- “Touch it once.” Most all organization experts and therapists will tell you that you should only touch a piece of paper once. This means when the mail comes, you should take time to read each piece (when necessary) and do the task, complete the bill, or file the document where it goes the FIRST time. Many people will make a pile for themselves to visit at a later date, but then lose these documents or the pile before they have had a chance to go through it.
- Set up systems. You should find simple systems to implement that can help you with the day to day functions of the caregiver. This will help to prevent any wasting time and bring consistency to your caregiving routine. There are many cell phone apps and programs that can help you track appointments, medication schedules, and more.
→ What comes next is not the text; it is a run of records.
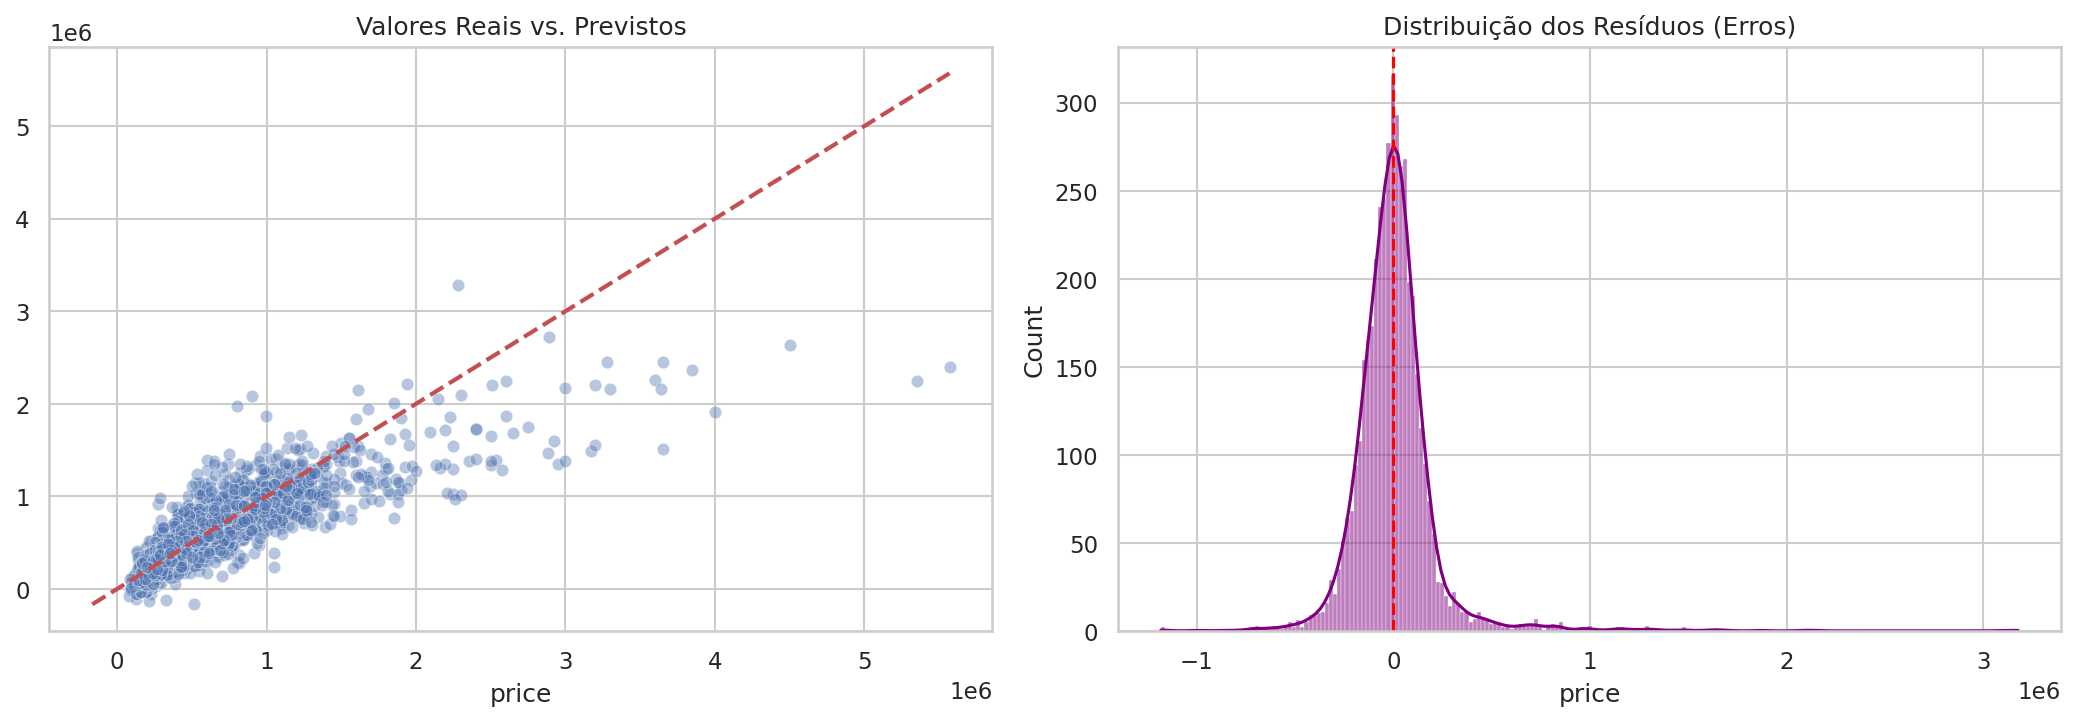
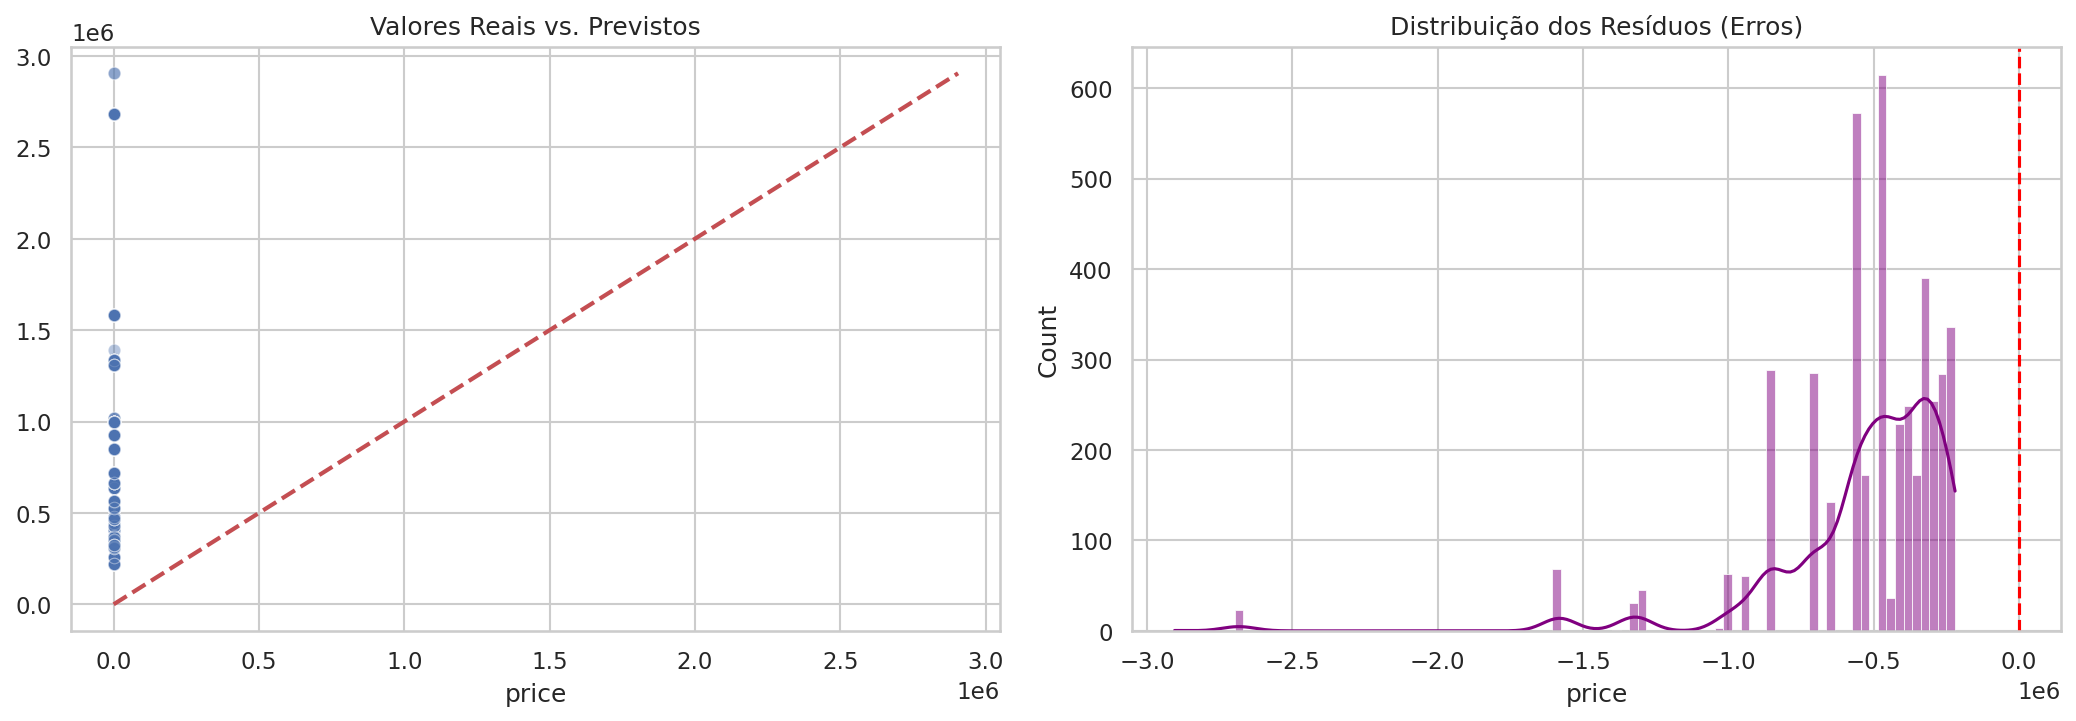
feat: transformação logarítmica na variável-alvo

diff --git a/src/features.py b/src/features.py
@@ -1,5 +1,5 @@
-
 import pandas as pd
+import numpy as np
 from sklearn.model_selection import train_test_split
 from sklearn.preprocessing import StandardScaler, OneHotEncoder
 from sklearn.compose import ColumnTransformer
@@ -7,110 +7,101 @@ from sklearn.compose import ColumnTransformer
 def criar_novas_features(df):
     """
     Cria novas features a partir das colunas existentes do DataFrame.
-
     Args:
         df (pd.DataFrame): DataFrame original.
-
     Returns:
         pd.DataFrame: DataFrame com as novas features.
     """
     df_features = df.copy()
-
+    
     # Assegura que 'date' esteja no formato datetime para cálculos
     if 'date' in df_features.columns:
         df_features['date'] = pd.to_datetime(df_features['date'])
-
+        
     # Idade do imóvel
     if 'date' in df_features.columns and 'yr_built' in df_features.columns:
         df_features['idade_imovel'] = df_features['date'].dt.year - df_features['yr_built']
-        # Trata idades negativas para casos onde o ano de construção é posterior ao da venda
-        df_features['idade_imovel'] = df_features['idade_imovel'].apply(lambda x: max(x, 0)) # Garante que a idade não seja negativa
-
+        
+    # Trata idades negativas para casos onde o ano de construção é posterior ao da venda
+    if 'idade_imovel' in df_features.columns:
+        df_features['idade_imovel'] = df_features['idade_imovel'].apply(lambda x: max(x, 0))
+        
     # Se foi reformado (binário)
     if 'yr_renovated' in df_features.columns:
         df_features['foi_reformado'] = (df_features['yr_renovated'] > 0).astype(int)
-
-    print("📐 Executando Feature Engineering (Fase 3)...")
+        
+    print(" Executando Feature Engineering (Fase 3)...")
     return df_features
+
 
 def preparar_dados_modelagem(df):
     """
     Prepara o DataFrame para a modelagem:
-    - Agrupa 'zipcode' em categorias mais amplas e aplica One-Hot Encoding.
-    - Remove variáveis desnecessárias ou que causam multicolinearidade.
-    - Divide os dados em conjuntos de treino e teste.
-    - Aplica escalonamento nas features numéricas.
-
+    Agrupa 'zipcode' em categorias mais amplas e aplica One-Hot Encoding.
+    Remove variáveis desnecessárias ou que causam multicolinearidade.
+    Divide os dados em conjuntos de treino e teste.
+    Aplica escalonamento nas features numéricas e transformação logarítmica no target.
     Args:
         df (pd.DataFrame): DataFrame com as features criadas.
-
     Returns:
         tuple: X_train, X_test, y_train, y_test (DataFrames e Series).
     """
-    print("⚙ Preparando dados para a modelagem ...")
+    print("Preparando dados para a modelagem ...")
     df_processed = df.copy()
-
+    
     # Remover variáveis não necessárias ou que causam multicolinearidade
-    # 'id' e 'date' são identificadores/temporais que não serão usados diretamente no modelo linear
-    # 'sqft_above' e 'sqft_living15' e 'sqft_basement' sao removidos devido à alta multicolinearidade com 'sqft_living'
-    # 'sqft_lot15' é removido devido que 'sqft_lot' representa a medida real do lote
     columns_to_drop_initial = ['id', 'date', 'sqft_above', 'sqft_living15', 'sqft_lot15', 'sqft_basement']
     for col in columns_to_drop_initial:
         if col in df_processed.columns:
             df_processed = df_processed.drop(columns=[col])
-
+            
     # Feature Engineering para zipcode: agrupamento
     if 'zipcode' in df_processed.columns:
         # Cria uma nova feature de grupo baseada nos 3 primeiros dígitos do zipcode
-        # Isso reduz a cardinalidade e agrupa regiões próximas
         df_processed['zipcode_group'] = df_processed['zipcode'].astype(str).str[:3]
         # Remove a coluna zipcode original
         df_processed = df_processed.drop(columns=['zipcode'])
     else:
         print("Aviso: 'zipcode' não encontrado no DataFrame para agrupamento. Ignorando...")
-
+        
     # Separar features (X) e target (y)
     X = df_processed.drop(columns=['price'], errors='ignore')
-    y = df_processed['price']
-
+    
+    # 🔥 AQUI ENTRA O LOGARITMO: Aplicando log1p na variável-alvo para estabilizar a assimetria
+    y = np.log1p(df_processed['price'])
+    
     # Identificar colunas numéricas e categóricas para pré-processamento
     numerical_cols = X.select_dtypes(include=['int64', 'float64']).columns
     categorical_cols = X.select_dtypes(include=['object', 'category']).columns
-
+    
     # Criação do pré-processador: escalonamento para numéricas e One-Hot Encoding para categóricas
-    # handle_unknown='ignore' para evitar erros se novas categorias aparecerem no teste
     preprocessor = ColumnTransformer(
         transformers=[
             ('num', StandardScaler(), numerical_cols),
             ('cat', OneHotEncoder(handle_unknown='ignore'), categorical_cols)
         ],
-        remainder='passthrough' # Mantém outras colunas (se houver, como booleanas que não foram incluídas em num/cat)
+        remainder='passthrough'
     )
-
-    # Divisão em treino e teste
+    
+    # Divisão em treino e teste (80/20)
     X_train_raw, X_test_raw, y_train, y_test = train_test_split(X, y, test_size=0.2, random_state=42)
-
-    # Aplica o pré-processamento (escalonamento + one-hot encoding)
+    
+   # Aplica o pré-processamento (escalonamento + one-hot encoding)
     X_train_processed = preprocessor.fit_transform(X_train_raw)
     X_test_processed = preprocessor.transform(X_test_raw)
-
-    # Recupera os nomes das colunas após One-Hot Encoding
+    
+    # Recupera os nomes das colunas diretamente do encoder treinado
     ohe_feature_names = []
-    # Itera sobre os transformadores do ColumnTransformer
-    for name, transformer, features in preprocessor.transformers_:
-        if name == 'cat' and transformer is not None: # Verifica se é o transformador 'cat' e se não é None (ou seja, foi aplicado)
-            if hasattr(transformer, 'get_feature_names_out'):
-                # Usar get_feature_names_out que é mais robusto
-                ohe_feature_names = list(transformer.get_feature_names_out(categorical_cols))
-            else:
-                # Fallback para get_feature_names em versões mais antigas
-                ohe_feature_names = list(transformer.get_feature_names(categorical_cols))
-            break # Sai do loop depois de encontrar o OneHotEncoder
-
-    # Concatena os nomes das colunas numéricas e as novas colunas one-hot encoded
+    if 'cat' in preprocessor.named_transformers_:
+        fitted_encoder = preprocessor.named_transformers_['cat']
+        if hasattr(fitted_encoder, 'get_feature_names_out'):
+            ohe_feature_names = list(fitted_encoder.get_feature_names_out(categorical_cols))
+        else:
+            ohe_feature_names = list(fitted_encoder.get_feature_names(categorical_cols))
+            
     all_feature_names = list(numerical_cols) + ohe_feature_names
 
     X_train = pd.DataFrame(X_train_processed, columns=all_feature_names, index=X_train_raw.index)
     X_test = pd.DataFrame(X_test_processed, columns=all_feature_names, index=X_test_raw.index)
-
+    
     return X_train, X_test, y_train, y_test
- Define roles and responsibilities. Clear roles help to prevent arguments and fights in the future. Even if the roles may change at some point, clearly defining them at the beginning can help to save turmoil. This means that the patient and family members can decide who will help with medical records, who will help with everyday living, who will handle the finances, and so on. This might be one person, or many members of the family stepping in to assist.
- Plan ahead. You will always be able to save time if you’ve had a chance to think the situation through and are prepared for any outcomes that could arise.
Taking care of yourself while caregiving can be a challenge in itself. Finding the time to prioritize yourself while ensuring your patient is getting all they need can feel very lonely and isolating. By taking steps to help manage your time and stay sane, you can help yourself to remain less stressed and productive in your own life.
If you have questions about reducing your stress to be a better bodied caregiver, contact your doctor, therapist, or reach out to our Reclaiming Intimacy Through H.O.P.E. team.
Goyer, Amy. Juggling Life, Work and Caregiving. ISBN9781634251631